**WHAT THE TASK REQUIRES:** For every line in the records that has the word "rgba", make a copy.

**GIVEN INFORMATION:**
------------------------------------------------

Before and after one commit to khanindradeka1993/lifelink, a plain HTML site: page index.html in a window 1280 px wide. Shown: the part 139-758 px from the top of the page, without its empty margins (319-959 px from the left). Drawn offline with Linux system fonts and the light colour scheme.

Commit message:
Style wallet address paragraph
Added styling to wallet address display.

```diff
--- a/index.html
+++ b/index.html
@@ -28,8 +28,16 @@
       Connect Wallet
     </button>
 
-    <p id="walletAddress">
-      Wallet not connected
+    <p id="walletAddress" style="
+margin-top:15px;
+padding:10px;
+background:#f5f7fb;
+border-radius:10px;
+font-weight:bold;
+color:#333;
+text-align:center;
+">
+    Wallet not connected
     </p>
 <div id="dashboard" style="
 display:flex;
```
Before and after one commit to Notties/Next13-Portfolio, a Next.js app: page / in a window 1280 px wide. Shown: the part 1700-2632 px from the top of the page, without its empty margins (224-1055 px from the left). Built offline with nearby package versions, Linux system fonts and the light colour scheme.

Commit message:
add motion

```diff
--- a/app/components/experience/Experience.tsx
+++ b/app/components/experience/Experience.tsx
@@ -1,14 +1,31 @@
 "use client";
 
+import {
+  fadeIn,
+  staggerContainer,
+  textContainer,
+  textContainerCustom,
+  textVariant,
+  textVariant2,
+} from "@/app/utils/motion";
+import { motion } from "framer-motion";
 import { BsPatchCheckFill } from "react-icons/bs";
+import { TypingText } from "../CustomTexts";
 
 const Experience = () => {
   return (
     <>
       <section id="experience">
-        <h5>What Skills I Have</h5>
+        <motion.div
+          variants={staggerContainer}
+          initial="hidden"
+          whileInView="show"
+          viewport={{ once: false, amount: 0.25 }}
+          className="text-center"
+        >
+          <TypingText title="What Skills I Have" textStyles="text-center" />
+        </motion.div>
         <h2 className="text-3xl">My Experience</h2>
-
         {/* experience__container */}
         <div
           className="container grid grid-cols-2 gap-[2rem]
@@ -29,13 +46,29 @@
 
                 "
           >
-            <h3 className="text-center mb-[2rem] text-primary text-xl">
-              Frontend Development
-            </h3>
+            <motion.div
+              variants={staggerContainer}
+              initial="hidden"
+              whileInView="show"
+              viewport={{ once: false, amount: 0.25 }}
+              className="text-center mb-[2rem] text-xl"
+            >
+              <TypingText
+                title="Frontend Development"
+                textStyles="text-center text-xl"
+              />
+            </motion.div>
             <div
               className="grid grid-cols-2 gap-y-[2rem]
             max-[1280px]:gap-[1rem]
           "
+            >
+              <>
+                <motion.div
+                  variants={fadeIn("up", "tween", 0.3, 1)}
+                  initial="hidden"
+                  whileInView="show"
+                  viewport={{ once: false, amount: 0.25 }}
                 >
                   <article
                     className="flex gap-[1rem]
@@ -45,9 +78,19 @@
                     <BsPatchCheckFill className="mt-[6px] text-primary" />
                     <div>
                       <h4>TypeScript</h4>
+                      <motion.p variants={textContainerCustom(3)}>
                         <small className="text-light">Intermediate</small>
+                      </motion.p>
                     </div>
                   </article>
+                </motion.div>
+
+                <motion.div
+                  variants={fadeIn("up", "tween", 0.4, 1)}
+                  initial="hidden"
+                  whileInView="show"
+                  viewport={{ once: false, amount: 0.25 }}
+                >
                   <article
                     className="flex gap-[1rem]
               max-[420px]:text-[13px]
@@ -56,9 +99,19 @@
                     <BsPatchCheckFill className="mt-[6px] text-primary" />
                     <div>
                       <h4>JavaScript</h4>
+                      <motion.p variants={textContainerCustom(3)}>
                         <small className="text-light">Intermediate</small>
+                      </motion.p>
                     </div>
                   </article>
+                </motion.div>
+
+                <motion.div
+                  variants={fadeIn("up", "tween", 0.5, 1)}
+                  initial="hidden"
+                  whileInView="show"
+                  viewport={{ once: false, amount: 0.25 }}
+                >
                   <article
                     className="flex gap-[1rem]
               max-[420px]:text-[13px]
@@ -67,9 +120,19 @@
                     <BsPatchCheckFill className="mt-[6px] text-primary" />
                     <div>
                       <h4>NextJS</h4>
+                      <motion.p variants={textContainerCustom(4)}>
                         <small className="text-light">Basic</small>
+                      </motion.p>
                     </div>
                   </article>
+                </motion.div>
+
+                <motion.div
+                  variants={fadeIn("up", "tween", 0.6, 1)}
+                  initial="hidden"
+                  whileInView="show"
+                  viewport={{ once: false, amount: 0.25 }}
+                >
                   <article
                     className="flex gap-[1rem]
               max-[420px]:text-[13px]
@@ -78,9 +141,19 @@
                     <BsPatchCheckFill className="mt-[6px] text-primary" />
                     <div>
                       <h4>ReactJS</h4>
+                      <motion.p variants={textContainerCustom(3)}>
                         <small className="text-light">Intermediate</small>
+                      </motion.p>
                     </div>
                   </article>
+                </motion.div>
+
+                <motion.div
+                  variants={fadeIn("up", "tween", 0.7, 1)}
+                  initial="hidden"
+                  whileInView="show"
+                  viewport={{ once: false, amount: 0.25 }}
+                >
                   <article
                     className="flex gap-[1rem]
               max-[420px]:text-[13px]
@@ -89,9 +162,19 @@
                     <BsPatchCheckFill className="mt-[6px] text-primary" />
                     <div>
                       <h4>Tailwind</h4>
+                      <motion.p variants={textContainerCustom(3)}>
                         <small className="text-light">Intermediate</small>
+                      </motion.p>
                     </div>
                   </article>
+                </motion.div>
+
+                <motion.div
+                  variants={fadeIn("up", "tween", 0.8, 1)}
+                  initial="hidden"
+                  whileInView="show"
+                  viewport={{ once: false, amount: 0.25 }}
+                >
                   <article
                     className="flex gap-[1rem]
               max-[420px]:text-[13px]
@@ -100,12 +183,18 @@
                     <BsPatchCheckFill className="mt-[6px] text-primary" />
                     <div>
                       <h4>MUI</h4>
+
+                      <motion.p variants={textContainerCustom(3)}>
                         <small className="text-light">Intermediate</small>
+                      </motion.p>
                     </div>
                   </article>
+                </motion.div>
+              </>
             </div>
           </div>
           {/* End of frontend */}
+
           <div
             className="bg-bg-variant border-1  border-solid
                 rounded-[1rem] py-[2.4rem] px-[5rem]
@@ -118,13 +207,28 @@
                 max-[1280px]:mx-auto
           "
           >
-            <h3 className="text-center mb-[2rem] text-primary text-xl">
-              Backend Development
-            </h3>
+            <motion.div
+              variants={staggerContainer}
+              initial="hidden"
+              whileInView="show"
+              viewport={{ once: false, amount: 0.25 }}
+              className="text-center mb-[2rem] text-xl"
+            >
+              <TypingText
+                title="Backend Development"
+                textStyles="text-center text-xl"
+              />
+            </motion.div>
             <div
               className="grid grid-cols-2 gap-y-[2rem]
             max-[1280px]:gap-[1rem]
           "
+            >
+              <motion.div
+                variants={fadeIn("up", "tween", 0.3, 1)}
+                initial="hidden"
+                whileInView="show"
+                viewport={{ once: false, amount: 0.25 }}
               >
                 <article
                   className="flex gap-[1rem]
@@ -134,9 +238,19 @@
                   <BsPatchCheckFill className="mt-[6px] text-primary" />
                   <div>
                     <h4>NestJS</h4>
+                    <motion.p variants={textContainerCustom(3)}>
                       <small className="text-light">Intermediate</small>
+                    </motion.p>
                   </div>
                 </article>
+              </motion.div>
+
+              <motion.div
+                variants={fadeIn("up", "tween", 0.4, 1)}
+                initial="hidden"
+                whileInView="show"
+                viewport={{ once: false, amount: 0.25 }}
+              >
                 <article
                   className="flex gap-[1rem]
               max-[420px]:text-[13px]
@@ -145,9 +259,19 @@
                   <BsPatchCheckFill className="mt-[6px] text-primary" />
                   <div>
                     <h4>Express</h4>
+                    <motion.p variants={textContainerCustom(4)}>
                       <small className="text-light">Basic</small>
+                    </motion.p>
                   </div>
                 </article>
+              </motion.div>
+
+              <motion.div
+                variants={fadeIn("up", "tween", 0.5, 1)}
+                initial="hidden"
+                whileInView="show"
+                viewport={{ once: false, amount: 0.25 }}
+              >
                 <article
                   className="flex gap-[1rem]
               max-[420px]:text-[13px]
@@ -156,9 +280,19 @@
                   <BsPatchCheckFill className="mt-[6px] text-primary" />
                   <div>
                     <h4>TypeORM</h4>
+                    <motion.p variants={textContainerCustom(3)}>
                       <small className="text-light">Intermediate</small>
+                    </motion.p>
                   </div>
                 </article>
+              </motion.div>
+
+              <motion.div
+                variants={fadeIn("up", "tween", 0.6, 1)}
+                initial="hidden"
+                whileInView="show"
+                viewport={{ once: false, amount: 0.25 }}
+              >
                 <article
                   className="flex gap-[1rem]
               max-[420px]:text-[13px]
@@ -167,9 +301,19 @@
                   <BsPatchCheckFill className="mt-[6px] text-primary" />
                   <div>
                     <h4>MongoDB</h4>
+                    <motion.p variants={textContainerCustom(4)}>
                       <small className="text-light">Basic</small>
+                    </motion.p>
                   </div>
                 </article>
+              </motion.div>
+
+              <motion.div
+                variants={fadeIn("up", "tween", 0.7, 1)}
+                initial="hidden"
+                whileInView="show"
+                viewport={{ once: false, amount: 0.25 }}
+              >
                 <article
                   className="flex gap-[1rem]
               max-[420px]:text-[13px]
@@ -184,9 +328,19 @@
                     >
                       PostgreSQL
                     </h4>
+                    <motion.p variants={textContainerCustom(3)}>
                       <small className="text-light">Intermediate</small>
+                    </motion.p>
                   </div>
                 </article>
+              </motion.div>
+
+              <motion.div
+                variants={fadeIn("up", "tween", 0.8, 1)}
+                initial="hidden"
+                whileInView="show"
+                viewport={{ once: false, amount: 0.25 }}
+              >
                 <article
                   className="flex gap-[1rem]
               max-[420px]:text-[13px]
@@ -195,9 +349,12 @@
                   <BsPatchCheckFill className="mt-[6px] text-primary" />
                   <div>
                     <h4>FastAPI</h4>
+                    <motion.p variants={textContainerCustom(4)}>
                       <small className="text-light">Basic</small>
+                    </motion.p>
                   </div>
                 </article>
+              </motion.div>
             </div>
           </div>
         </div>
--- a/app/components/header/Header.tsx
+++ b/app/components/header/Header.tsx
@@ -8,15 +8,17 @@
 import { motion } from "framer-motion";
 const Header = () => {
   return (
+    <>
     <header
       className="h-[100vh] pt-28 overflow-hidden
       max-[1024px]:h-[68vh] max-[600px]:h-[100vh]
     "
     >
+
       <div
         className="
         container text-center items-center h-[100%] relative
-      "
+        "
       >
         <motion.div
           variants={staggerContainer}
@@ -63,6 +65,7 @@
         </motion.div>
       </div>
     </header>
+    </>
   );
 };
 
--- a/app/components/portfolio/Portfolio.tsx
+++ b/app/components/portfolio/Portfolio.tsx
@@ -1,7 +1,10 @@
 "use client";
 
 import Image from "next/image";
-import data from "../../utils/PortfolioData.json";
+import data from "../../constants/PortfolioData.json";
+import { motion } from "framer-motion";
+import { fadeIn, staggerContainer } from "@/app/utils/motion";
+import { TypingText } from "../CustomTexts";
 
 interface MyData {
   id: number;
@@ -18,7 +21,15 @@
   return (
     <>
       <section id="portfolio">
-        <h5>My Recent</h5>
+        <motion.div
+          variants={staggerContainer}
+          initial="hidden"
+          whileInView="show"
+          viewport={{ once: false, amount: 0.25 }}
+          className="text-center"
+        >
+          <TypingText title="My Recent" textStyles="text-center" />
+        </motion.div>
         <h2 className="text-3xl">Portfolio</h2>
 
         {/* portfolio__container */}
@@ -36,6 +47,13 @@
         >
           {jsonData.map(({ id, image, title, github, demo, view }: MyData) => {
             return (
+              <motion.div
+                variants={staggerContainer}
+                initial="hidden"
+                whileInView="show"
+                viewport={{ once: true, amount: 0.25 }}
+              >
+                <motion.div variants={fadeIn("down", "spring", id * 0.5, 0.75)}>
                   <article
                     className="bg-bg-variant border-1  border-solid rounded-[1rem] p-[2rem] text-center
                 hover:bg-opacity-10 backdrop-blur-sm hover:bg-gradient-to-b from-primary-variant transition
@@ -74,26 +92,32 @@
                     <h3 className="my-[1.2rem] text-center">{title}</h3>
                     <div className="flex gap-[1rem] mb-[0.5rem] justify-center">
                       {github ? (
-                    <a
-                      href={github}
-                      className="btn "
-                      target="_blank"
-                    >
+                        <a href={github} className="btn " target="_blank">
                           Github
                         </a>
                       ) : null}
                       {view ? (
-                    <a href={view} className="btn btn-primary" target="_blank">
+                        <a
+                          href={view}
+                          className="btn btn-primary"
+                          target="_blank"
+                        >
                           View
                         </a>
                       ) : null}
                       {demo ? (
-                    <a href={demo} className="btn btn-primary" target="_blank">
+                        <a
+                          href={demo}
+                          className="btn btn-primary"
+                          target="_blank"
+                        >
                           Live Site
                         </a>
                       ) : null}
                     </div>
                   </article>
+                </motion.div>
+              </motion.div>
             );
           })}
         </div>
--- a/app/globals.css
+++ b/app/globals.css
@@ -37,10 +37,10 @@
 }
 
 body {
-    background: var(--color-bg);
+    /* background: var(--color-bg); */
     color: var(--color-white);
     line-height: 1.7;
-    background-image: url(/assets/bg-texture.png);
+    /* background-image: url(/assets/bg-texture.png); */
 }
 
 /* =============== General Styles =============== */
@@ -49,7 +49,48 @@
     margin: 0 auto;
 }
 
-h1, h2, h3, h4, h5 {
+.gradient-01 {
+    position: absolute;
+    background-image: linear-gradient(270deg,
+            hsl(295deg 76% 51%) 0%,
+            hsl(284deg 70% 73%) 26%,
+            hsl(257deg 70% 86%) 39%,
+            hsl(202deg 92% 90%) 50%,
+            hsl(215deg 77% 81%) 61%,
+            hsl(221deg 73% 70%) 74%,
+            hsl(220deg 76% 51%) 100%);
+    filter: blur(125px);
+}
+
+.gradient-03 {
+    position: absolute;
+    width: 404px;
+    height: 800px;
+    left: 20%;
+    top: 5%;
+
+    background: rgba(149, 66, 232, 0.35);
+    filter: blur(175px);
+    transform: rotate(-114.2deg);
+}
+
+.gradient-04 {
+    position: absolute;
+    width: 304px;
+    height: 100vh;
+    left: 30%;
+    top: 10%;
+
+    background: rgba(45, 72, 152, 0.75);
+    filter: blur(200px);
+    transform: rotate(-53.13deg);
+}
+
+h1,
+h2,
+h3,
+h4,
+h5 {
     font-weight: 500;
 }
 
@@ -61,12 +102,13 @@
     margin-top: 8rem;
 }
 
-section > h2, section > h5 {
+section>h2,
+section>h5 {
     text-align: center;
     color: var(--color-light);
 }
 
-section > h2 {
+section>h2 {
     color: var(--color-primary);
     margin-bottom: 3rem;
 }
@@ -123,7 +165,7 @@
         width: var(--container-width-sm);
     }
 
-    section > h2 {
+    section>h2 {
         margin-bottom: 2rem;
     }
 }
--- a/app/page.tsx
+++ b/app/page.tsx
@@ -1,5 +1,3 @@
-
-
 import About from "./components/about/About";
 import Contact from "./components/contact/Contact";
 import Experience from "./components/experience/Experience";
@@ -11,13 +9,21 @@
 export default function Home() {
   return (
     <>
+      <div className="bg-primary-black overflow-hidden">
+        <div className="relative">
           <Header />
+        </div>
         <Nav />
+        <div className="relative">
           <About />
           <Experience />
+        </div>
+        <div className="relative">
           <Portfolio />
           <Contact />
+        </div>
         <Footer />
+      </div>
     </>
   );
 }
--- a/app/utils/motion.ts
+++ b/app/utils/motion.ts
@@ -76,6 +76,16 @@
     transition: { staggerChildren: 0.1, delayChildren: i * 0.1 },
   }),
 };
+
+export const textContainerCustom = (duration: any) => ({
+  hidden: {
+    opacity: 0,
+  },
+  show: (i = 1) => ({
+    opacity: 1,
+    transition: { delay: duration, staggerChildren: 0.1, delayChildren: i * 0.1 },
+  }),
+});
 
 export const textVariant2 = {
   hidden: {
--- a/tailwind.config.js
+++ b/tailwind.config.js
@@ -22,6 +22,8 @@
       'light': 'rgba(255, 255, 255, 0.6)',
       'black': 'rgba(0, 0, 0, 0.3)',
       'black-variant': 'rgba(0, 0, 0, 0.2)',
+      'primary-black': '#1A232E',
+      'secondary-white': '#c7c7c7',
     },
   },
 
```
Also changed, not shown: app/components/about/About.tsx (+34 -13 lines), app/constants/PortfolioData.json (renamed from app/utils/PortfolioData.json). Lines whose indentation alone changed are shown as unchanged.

------------------------------------------------

**REPLY:**
+    background: rgba(149, 66, 232, 0.35);
+    background: rgba(45, 72, 152, 0.75);
       'light': 'rgba(255, 255, 255, 0.6)',
       'black': 'rgba(0, 0, 0, 0.3)',
       'black-variant': 'rgba(0, 0, 0, 0.2)',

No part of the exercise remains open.